Article by: Owen Fender
Photo by: http://www.p&gjonline.com
Since its proposal in 2008, the Keystone XL pipeline extension has been a controversial issue. It has been denied, then approved, and now the Biden administration has denied the project its permits once again. This pipeline project has a complicated history with advocates both for and against its construction. Because of this, it is important to discuss both sides of the argument.
History of the Pipeline
In 2008, the TC Energy Corporation proposed the KXL project to act as a new segment to their existing Keystone pipeline. This new segment would act as a shortcut and has the potential to transport 830,000 barrels of crude oil per day from Alberta, Canada to Steele City, Nebraska. After outrage over the environmental harm, danger to public health, and possible contamination of drinking water, President Obama vetoed the project in 2015.
Once the Trump administration took office, the project was up and running again and the president even granted the project a permit to build across the border into Canada. The Trump administration had already lost two lawsuits over this order after using faulty environmental reviews and is currently being sued by numerous Native American tribes over violating treaties to build the pipeline in Native American territory. After taking office, President Biden immediately vetoed the project for a second time as part of his administration’s mission to stop America’s reliance on fossil fuels.
Those who have advocated for the KXL project from the beginning have a strong argument. KXL’s largest benefit will be the massive amount of crude oil being brought to the United States daily to be refined. This new pipeline might be able to single-handedly bring down gas prices in the U.S. However, this is a debated opinion as the oil from KXL would be primarily exported overseas, and could raise the price of gas in America.
Another distinct benefit of the pipeline is the numerous jobs the project brought to the towns along the route of the pipeline. After the pipeline was halted TC Energy Corporation released a statement that detailed the elimination of over 1,000 jobs. This is disastrous for the workers, their families, and their communities.
Take the town of Oyen, in Alberta, Canada for example. In October of 2020, the town’s population doubled when energy workers moved in to lay the pipeline; and this boost saved small businesses from going under due to COVID-19. When president Biden shut down the project, those same businesses were struggling to stay afloat. To the residents of Oyen, a project that once brought over $100,000 in rental income each month is now only a reminder of what their small town used to have.
One negative is if the pipeline were to leak, the environment around the leak would be crippled. And this pipeline crosses over some extremely important environmental regions. One example is the Ogallala aquifer in Nebraska, which supplies drinking water to millions of Americans, as well as serving as the source of 30% of America’s irrigation water. If this aquifer was to become contaminated, not only would millions of people be without clean drinking water, but a large portion of America’s crops would die.
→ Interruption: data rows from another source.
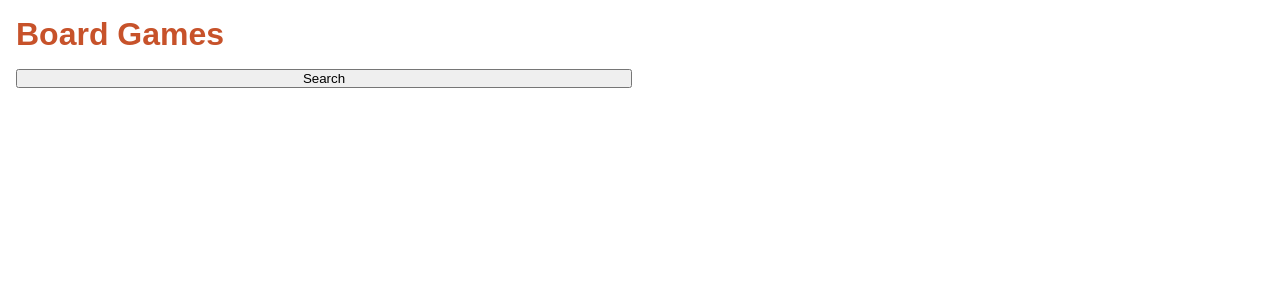
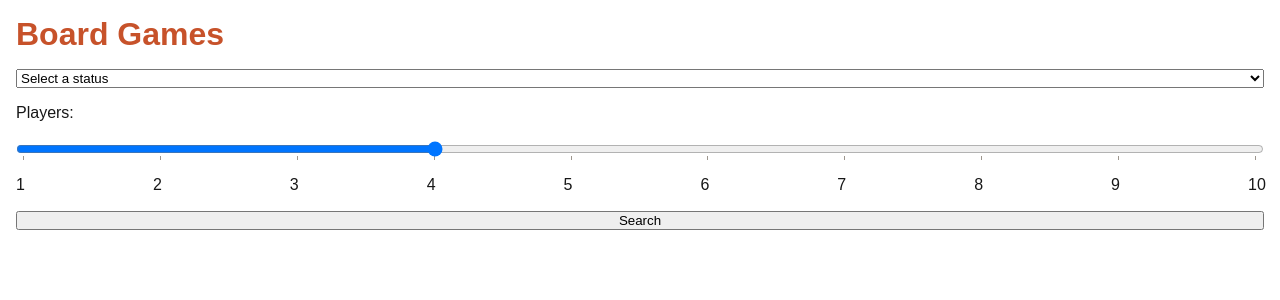
Before and after one commit to damontgomery/boardgame-explorer, a Next.js app: page / in a window 1280 px wide. Shown: the top 300 px of the page. Built offline with nearby package versions, Linux system fonts and the light colour scheme.

Commit message:
Use Redux to fetch data and add filters to search.

```diff
--- a/src/app/api/game/route.ts
+++ b/src/app/api/game/route.ts
@@ -18,6 +18,10 @@ export async function GET(request: NextRequest): Promise<NextResponse<ResponseDa
       .map((string) => string.replaceAll('-', ' ')) as unknown as BoardGameStatus[]
   }
 
+  if (searchParams.has('players')) {
+    getBoardGamesParams.players = searchParams.get('players')?.split(',')
+  }
+
   const games = await getBoardGames(getBoardGamesParams)
 
   return NextResponse.json({ data: games }, { status: 200 })
--- a/src/app/page.tsx
+++ b/src/app/page.tsx
@@ -1,4 +1,4 @@
-import GameSearchExperience from "@/feature/GameSearchExperience";
+import { GameSearchExperience } from "@/feature/GameSearchExperience";
 import styles from "./page.module.css"
 
 export default async function Home() {
--- a/src/feature/GameSearchExperience.tsx
+++ b/src/feature/GameSearchExperience.tsx
@@ -1,33 +1,13 @@
 'use client'
 
-import { useCallback } from "react"
-import styles from "./GameSearchExperience.module.css"
-import { GameTeaser } from "@/feature/GameTeaser"
 import GameSearchStoreProvider from "@/lib/gameSearch/feature/GameSearchStoreProvider"
-import { useGameSearchDispatch, useGameSearchSelector } from "@/lib/gameSearch/data-access/hooks"
-import { executeSearch, selectResults } from "@/lib/gameSearch/data-access/gameSearchSlice"
+import { GameSearchListing } from "./GameSearchListing"
+import { GameSearchFilters } from "./GameSearchFilters"
 
-const GameSearchListing = () => {
-  const dispatch = useGameSearchDispatch()
-
-  const handleSearch = useCallback(() =>
-    dispatch(executeSearch()),
-    [dispatch]
-  )
-
-  const games = useGameSearchSelector(selectResults)
-
-  return (
-    <div className={styles.games}>
-      <button onClick={handleSearch}>Search</button>
-      {games.map(game => <GameTeaser key={game.id} game={game} />)}
-    </div>
-  )
-}
-
-export default function GameSearchExperience() {
+export const GameSearchExperience = () => {
   return (
     <GameSearchStoreProvider>
+      <GameSearchFilters />
       <GameSearchListing />
     </GameSearchStoreProvider>
   )
--- /dev/null
+++ b/src/feature/GameSearchFilters.module.css
@@ -0,0 +1,12 @@
+.filters {
+  display: grid;
+  gap: 1rem;
+  margin-bottom: 1rem;
+}
+
+/* The alignment on these markers is tough because the first and last items reach near the end. */
+.playersMarkers {
+  width: 100%;
+  display: grid;
+  grid-template-columns: repeat(9, 1fr) 1rem;
+}
--- /dev/null
+++ b/src/feature/GameSearchFilters.tsx
@@ -0,0 +1,71 @@
+'use client'
+
+import { ChangeEvent, useCallback } from "react"
+import { useGameSearchDispatch, useGameSearchSelector } from "@/lib/gameSearch/data-access/hooks"
+import { executeSearch, selectFilters, updateFilters } from "@/lib/gameSearch/data-access/gameSearchSlice"
+import { boardGameStatuses } from "@/lib/boardGameApi/types"
+import styles from "./GameSearchFilters.module.css"
+
+export const GameSearchFilters = () => {
+  const filters = useGameSearchSelector(selectFilters)
+
+  const dispatch = useGameSearchDispatch()
+
+  const handleSearch = useCallback(() =>
+    dispatch(executeSearch()),
+    [dispatch]
+  )
+
+  const handleStatusChange = useCallback((event: ChangeEvent<HTMLSelectElement>) => {
+    const status = event.target.value
+
+    const newFilters = filters.filter(filter => filter.type !== "status")
+
+    if (status) {
+      newFilters.push({ type: "status", values: [status], id: "status" })
+    }
+
+    dispatch(updateFilters(newFilters))
+  }, [dispatch, filters])
+
+  const handlePlayersChange = useCallback((event: ChangeEvent<HTMLInputElement>) => {
+    const players = event.target.value
+
+    const newFilters = filters.filter(filter => filter.type !== "players")
+
+    if (players) {
+      newFilters.push({ type: "players", values: [players], id: "players" })
+    }
+
+    dispatch(updateFilters(newFilters))
+  }, [dispatch, filters])
+
+  return (
+    <div className={styles.filters}>
+      <select
+        name="status"
+        onChange={handleStatusChange}
+      >
+        <option value="">Select a status</option>
+        {boardGameStatuses.map(
+          status => <option key={status} value={status}>{status}</option>
+        )}
+      </select>
+      <label htmlFor="players">Players: {}</label>
+      <input
+        type="range"
+        min="1"
+        max="10"
+        onChange={handlePlayersChange}
+        list="playersMarkers"
+        defaultValue="4"
+      />
+      <datalist id="playersMarkers" className={styles.playersMarkers}>
+        {Array.from({ length: 10 }).map((_, index) => (
+          <option key={index} value={index + 1} label={`${index + 1}`} />
+        ))}
+      </datalist>
+      <button onClick={handleSearch}>Search</button>
+    </div>
+  )
+}
--- /dev/null
+++ b/src/feature/GameSearchListing.tsx
@@ -0,0 +1,16 @@
+'use client'
+
+import styles from "./GameSearchListing.module.css"
+import { GameTeaser } from "@/feature/GameTeaser"
+import { useGameSearchSelector } from "@/lib/gameSearch/data-access/hooks"
+import { selectResults } from "@/lib/gameSearch/data-access/gameSearchSlice"
+
+export const GameSearchListing = () => {
+  const games = useGameSearchSelector(selectResults)
+
+  return (
+    <div className={styles.games}>
+      {games.map(game => <GameTeaser key={game.id} game={game} />)}
+    </div>
+  )
+}
--- a/src/lib/boardGameApi/data-access/boardGameApi.ts
+++ b/src/lib/boardGameApi/data-access/boardGameApi.ts
@@ -1,12 +1,20 @@
 'use client'
+
+import { FilterState } from "@/lib/gameSearch/data-access/gameSearchSlice"
 
 export const getBoardGame = (id: string) =>
   fetch(`/api/game/${id}`)
     .then(res => res.json())
     .then(({data}) => data)
 
-// @todo add filters.
-export const getBoardGames = () =>
-  fetch(`/api/game`)
+export const getBoardGames = (filters: FilterState[]) => {
+  const queryParams = new URLSearchParams()
+
+  for (const filter of filters) {
+    queryParams.append(filter.type, filter.values.join(","))
+  }
+
+  return fetch(`/api/game?${queryParams.toString()}`)
     .then(res => res.json())
     .then(({data}) => data)
+}
--- a/src/lib/boardGameApi/data-access/boardGameServerApi.ts
+++ b/src/lib/boardGameApi/data-access/boardGameServerApi.ts
@@ -9,11 +9,13 @@ type ApiResponse = {
 export type GetBoardGamesParams = {
   search?: string
   status?: BoardGameStatus[]
+  players?: string[]
 }
 
 // @todo additional filters.
 export const getBoardGames = ({
   status = [],
+  players = [],
 }: GetBoardGamesParams = {}): Promise<BoardGame[]> => Promise.resolve(
   (mockData as ApiResponse).results
     .filter((game) => {
@@ -22,6 +24,13 @@ export const getBoardGames = ({
       }
 
       return status.every((filteredStatus) => game.status.includes(filteredStatus))
+    })
+    .filter((game) => {
+      if (!players || players.length === 0) {
+        return true
+      }
+
+      return players.every((filteredPlayerCount) => game.players.includes(filteredPlayerCount))
     })
 )
 
--- a/src/lib/boardGameApi/types.ts
+++ b/src/lib/boardGameApi/types.ts
@@ -1,4 +1,5 @@
-export type BoardGameStatus = "own" | "previously owned" | "want to play"
+export const boardGameStatuses = ["own", "previously owned", "want to play"] as const
+export type BoardGameStatus = typeof boardGameStatuses[number]
 
 export type BoardGame = {
   id: string
--- a/src/lib/gameSearch/data-access/gameSearchSlice.ts
+++ b/src/lib/gameSearch/data-access/gameSearchSlice.ts
@@ -3,6 +3,7 @@ import { createGameSearchSlice } from "./createGameSearchSlice"
 import type { PayloadAction } from "@reduxjs/toolkit"
 import { BoardGame } from "@/lib/boardGameApi/types"
 import { getBoardGames } from "@/lib/boardGameApi/data-access/boardGameApi"
+import { RootState } from "./store"
 
 export interface FilterState {
   type: string
@@ -32,8 +33,8 @@ export const gameSearchSlice = createGameSearchSlice({
     createGameSearchState: create.reducer(() => {
       return initialState
     }),
-    updateFilters: create.reducer((state, action: PayloadAction<FilterState>) => {
-      state.filters.push(action.payload)
+    updateFilters: create.reducer((state, action: PayloadAction<FilterState[]>) => {
+      state.filters = action.payload
     }),
     updateResults: create.reducer((state, action: PayloadAction<BoardGame[]>) => {
       state.results = action.payload
@@ -42,9 +43,20 @@ export const gameSearchSlice = createGameSearchSlice({
       state.status = action.payload
     }),
     executeSearch: create.asyncThunk(
-      // @todo use filters to modify search.
-      getBoardGames,
+      (_data, thunkApi) => {
+        // @todo determine why TS isn't getting the type here.
+        return getBoardGames(thunkApi.getState().gameSearch.filters)
+      },
       {
+        options: {
+          condition(_arg, thunkApi) {
+            const { getState } = thunkApi
+            const state = getState() as RootState
+            if (state.gameSearch.status === "loading") {
+              return false
+            }
+          }
+        },
         pending: (state) => {
           state.status = "loading"
         },
@@ -55,7 +67,7 @@ export const gameSearchSlice = createGameSearchSlice({
         rejected: (state) => {
           state.status = "failed"
         },
-      }
+      },
     ),
   }),
   selectors: {
```
Also changed, not shown: src/feature/GameSearchListing.module.css (renamed from src/feature/GameSearchExperience.module.css).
The original Keystone pipeline has leaked more than a dozen times since 2010. A recent leak in 2019 leaked more than 378,000 gallons of crude oil in North Dakota. And TC Energy Corporation’s scientists admitted in a report these leaks are due to subpar anti-corrosion coating on their pipes. And according to the EPA, tar sands oil releases 17% more carbon than other kinds of crude oil. So regardless of a leak, the pipeline could harm the environment.
Another negative to the KXL project is it continues our long history of shameful Native American relations. The pipeline violates the Fort Laramie Treaty of 1886. Because of this treaty, the TC Energy Corporation must follow tribal environmental laws while on tribal land. And this treaty was not upheld. By vetoing the project, we are sending a message to tribal leaders that say we are willing to respect our treaties and start a new chapter in the history of Native American and U.S relations.
From debates over climate change and our nation’s use of fossil fuels to debates over Native American rights; this project represents many pertinent issues. Issues we are going to disagree on. For the workers on the KXL pipeline, its cancellation has cost their families a source of income. On the other hand, members of Native American tribes see this cancellation as a blessing and a sign of a healthier relationship between the tribe and the U.S government. We are all going to have different opinions on this project, but it is important to discuss both sides of the argument.